[User interface change data]
***
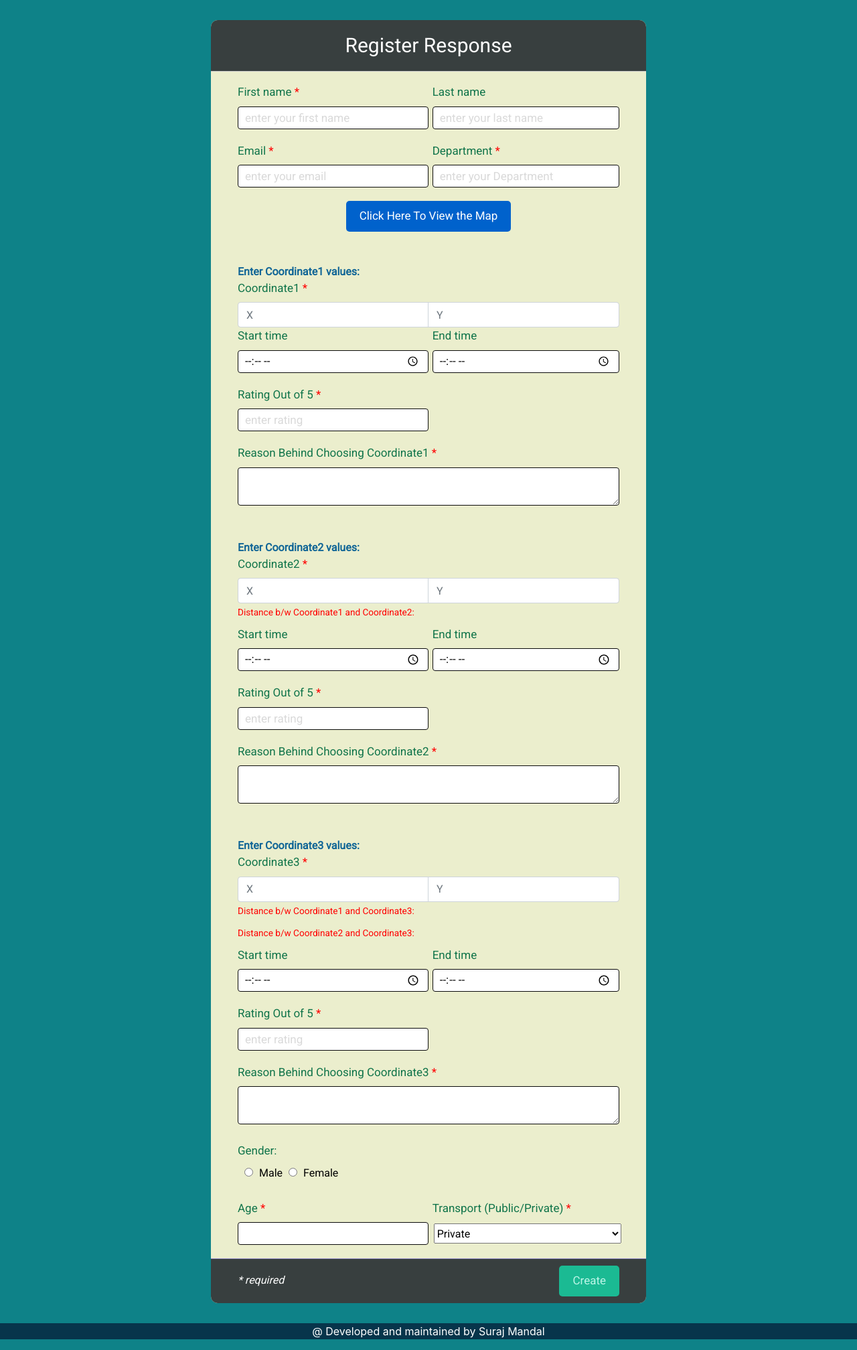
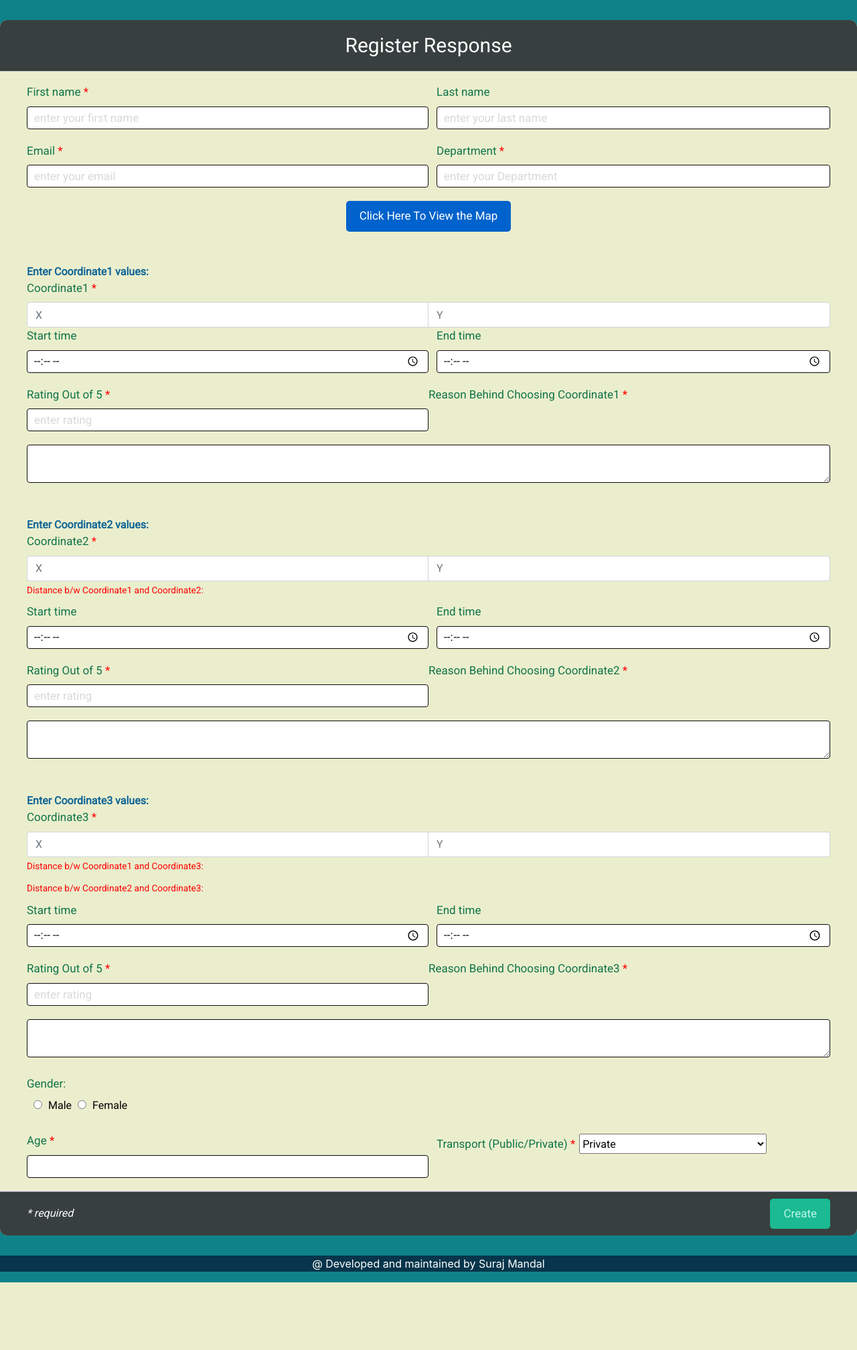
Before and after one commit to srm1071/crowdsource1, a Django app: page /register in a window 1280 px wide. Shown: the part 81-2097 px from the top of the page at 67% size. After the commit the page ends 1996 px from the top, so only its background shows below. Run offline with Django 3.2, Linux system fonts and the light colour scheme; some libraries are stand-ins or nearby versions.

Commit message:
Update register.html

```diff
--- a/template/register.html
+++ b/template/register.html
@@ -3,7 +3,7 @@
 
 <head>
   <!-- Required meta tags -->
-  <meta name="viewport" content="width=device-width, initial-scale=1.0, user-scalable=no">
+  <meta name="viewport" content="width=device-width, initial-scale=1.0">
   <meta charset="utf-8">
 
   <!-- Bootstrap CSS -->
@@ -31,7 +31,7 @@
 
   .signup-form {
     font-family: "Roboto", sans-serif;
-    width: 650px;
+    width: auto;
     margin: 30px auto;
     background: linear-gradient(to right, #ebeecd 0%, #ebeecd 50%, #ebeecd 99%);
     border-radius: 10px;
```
***
• INSTRUCTIONS FOR THE TASK
The records, exactly as written but without images, should be returned.

• YOUR SOLUTION
Before and after one commit to srm1071/crowdsource1, a Django app: page /register in a window 1280 px wide. Shown: the part 81-2097 px from the top of the page at 67% size. After the commit the page ends 1996 px from the top, so only its background shows below. Run offline with Django 3.2, Linux system fonts and the light colour scheme; some libraries are stand-ins or nearby versions.

Commit message:
Update register.html

```diff
--- a/template/register.html
+++ b/template/register.html
@@ -3,7 +3,7 @@
 
 <head>
   <!-- Required meta tags -->
-  <meta name="viewport" content="width=device-width, initial-scale=1.0, user-scalable=no">
+  <meta name="viewport" content="width=device-width, initial-scale=1.0">
   <meta charset="utf-8">
 
   <!-- Bootstrap CSS -->
@@ -31,7 +31,7 @@
 
   .signup-form {
     font-family: "Roboto", sans-serif;
-    width: 650px;
+    width: auto;
     margin: 30px auto;
     background: linear-gradient(to right, #ebeecd 0%, #ebeecd 50%, #ebeecd 99%);
     border-radius: 10px;
```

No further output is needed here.